New England Patriots Position-by-Position Wrap-Up: Offensive Line

Randolph CharlotinAnalyst IIFebruary 7, 2013

Sebastian Vollmer is due a hefty pay raise as he enters free agency.
Sebastian Vollmer is due a hefty pay raise as he enters free agency.Rich Schultz/Getty Images


This is part four of an eight-part series.

The offensive line had to play without LT Matt Light for the first time in 11 years. They were without guard Brian Waters, a Pro Bowl selection in 2011. Longtime center Dan Koppen was cut, leaving Ryan Wendell to man the position.

Even with changes to 60 percent of the offensive line, the unit was better. Maybe that’s stretching it, but in certain statistical categories, the O-line in 2012 improved on the numbers set by the team in 2011.

They gave up five less sacks from the year before. Especially pleasing was the running game, which gained 420 more yards than the year before and averaged .2 yards per carry more.

Yes, it was a good year for the offensive line. Now the question is: will they stay together? RT Sebastian Vollmer is on the cusp of free agency. At 28 years old, Vollmer is in the prime of his career and should have several more years of productivity ahead of him.
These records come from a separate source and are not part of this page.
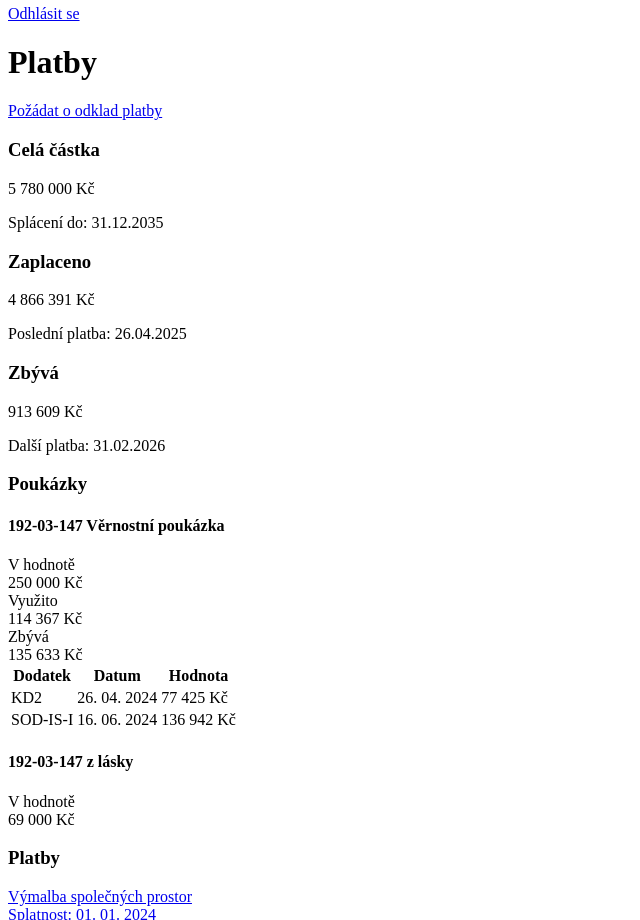
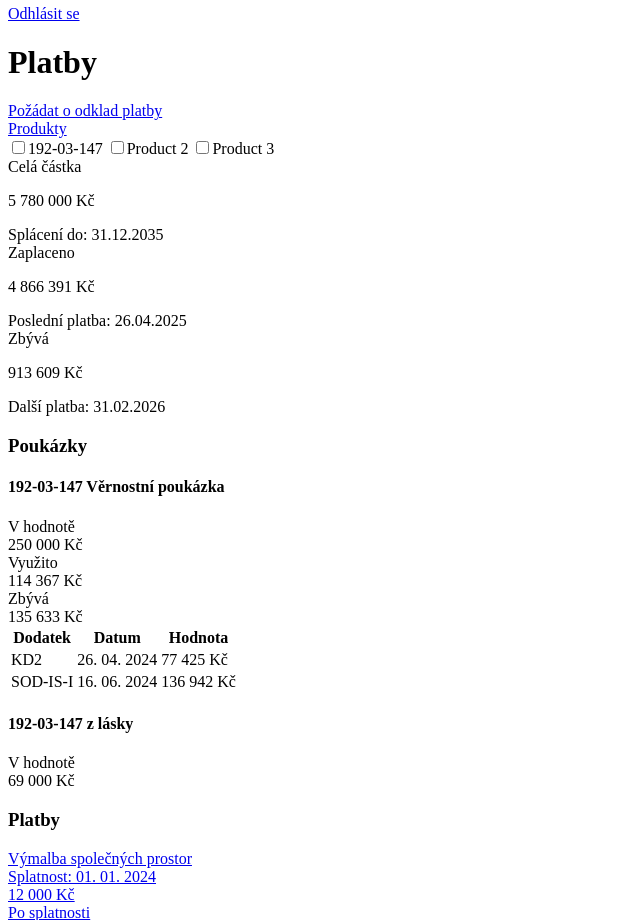
Before and after one commit to TomVitha/ois-vue, a Vue app: page /platby in a window 1280 px wide. Shown: the part 1262-2182 px from the top of the page, without its empty margins (0-640 px from the left). Built offline with nearby package versions, Linux system fonts and the light colour scheme.

Commit message:
Payments trifecta redesign

```diff
--- a/src/views/Platby.vue
+++ b/src/views/Platby.vue
@@ -14,13 +14,29 @@
     <template #actions>
       <div class="btn-list">
         <RouterLink to="/zadosti">
-          <!-- <svg xmlns="http://www.w3.org/2000/svg" width="24" height="24" viewBox="0 0 24 24" fill="none" stroke="currentColor" stroke-width="2" stroke-linecap="round" stroke-linejoin="round" class="icon icon-tabler icons-tabler-outline icon-tabler-arrow-back-up">
-            <path stroke="none" d="M0 0h24v24H0z" fill="none" />
-            <path d="M9 14l-4 -4l4 -4" />
-            <path d="M5 10h11a4 4 0 1 1 0 8h-1" />
-          </svg> -->
           Požádat o odklad platby
         </RouterLink>
+      </div>
+    </template>
+
+    <template #toolbar>
+      <!-- Filter: Dropdown (units) -->
+      <div class="dropdown">
+        <a href="#" class="btn dropdown-toggle" data-bs-toggle="dropdown">
+          Produkty
+          <!-- <span class="badge ms-2">192-03-147</span> -->
+        </a>
+        <div class="dropdown-menu">
+          <label class="dropdown-item">
+            <input class="form-check-input m-0 me-2" type="checkbox" />192-03-147
+          </label>
+          <label class="dropdown-item">
+            <input class="form-check-input m-0 me-2" type="checkbox" />Product 2
+          </label>
+          <label class="dropdown-item">
+            <input class="form-check-input m-0 me-2" type="checkbox" />Product 3
+          </label>
+        </div>
       </div>
     </template>
 
@@ -72,13 +88,13 @@
       </ul>
     </Alert> -->
 
-    <!-- CONTENT -->
+
     <div class="row row-deck row-cards">
-      <div class="col-md-4">
+
+      <!-- <div class="col-md-4">
         <div class="card">
           <div class="card-body">
             <h3 class="card-title">Celá částka</h3>
-            <!-- <div class="subheader">Celá částka</div> -->
             <p class="h1 m-0">5&nbsp;780&nbsp;000&nbsp;Kč</p>
             <div class="text-secondary mt-2">Splácení do: 31.12.2035</div>
           </div>
@@ -97,6 +113,34 @@
         <div class="card">
           <div class="card-body">
             <h3 class="card-title">Zbývá</h3>
+            <p class="h1 m-0 text-red">913&nbsp;609&nbsp;Kč</p>
+            <div class="text-secondary mt-2">Další platba: 31.02.2026</div>
+          </div>
+        </div>
+      </div> -->
+
+      <div class="col-md-4">
+        <div class="card card-md">
+          <div class="card-body">
+            <div class="subheader mb-1">Celá částka</div>
+            <p class="h1 mb-0 me-2">5&nbsp;780&nbsp;000&nbsp;Kč</p>
+            <div class="text-secondary mt-2">Splácení do: 31.12.2035</div>
+          </div>
+        </div>
+      </div>
+      <div class="col-md-4">
+        <div class="card card-md">
+          <div class="card-body">
+            <div class="subheader mb-1">Zaplaceno</div>
+            <p class="h1 m-0 text-green">4&nbsp;866&nbsp;391&nbsp;Kč</p>
+            <div class="text-secondary mt-2">Poslední platba: 26.04.2025</div>
+          </div>
+        </div>
+      </div>
+      <div class="col-md-4">
+        <div class="card card-md">
+          <div class="card-body">
+            <div class="subheader mb-1">Zbývá</div>
             <p class="h1 m-0 text-red">913&nbsp;609&nbsp;Kč</p>
             <div class="text-secondary mt-2">Další platba: 31.02.2026</div>
           </div>
```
Vollmer is bound to attract attention from several teams, unless New England slaps the franchise tag on him ($9.66 million projected for offensive linemen in 2013). But any team that signs him has to be sure that Vollmer’s back won’t be a chronic problem.

Vollmer’s back has been troubling him for years, and before a team invests a chunk of their payroll on Vollmer, they want to be sure that Vollmer will stay healthy.

If anyone knows Vollmer’s back, it would be the Patriots, as New England’s training staff has been working on it for years. Maybe this additional insight will eliminate any concerns about re-signing Vollmer.

And why wouldn’t they? Vollmer is considered one of the best right tackles in the NFL. For the second year in a row, he was selected to the second team All-NFL by different media outlets (2011 Associated Press, 2012 Pro Football Focus).

Even though Marcus Cannon did a good job filling in for Vollmer, to believe that Cannon can replace Vollmer full time is a radical jump to conclusion. The Patriots should do their best to keep Vollmer in New England.

Cannon isn’t the only reserve that deserves a nod for playing well when called upon. Nick McDonald and Donald Thomas more than held their ground with their opportunities. Thomas, though, is a free agent, and he could be courted by other teams with generous pay increases and promises to start. He would be a tough loss for the Patriots.

But not as tough a loss as Vollmer. Keeping the starting five of Nate Solder, Logan Mankins, Wendell, Dan Connolly, and Vollmer together will only make them better as their continuity improves.

Questions? Comments? Send to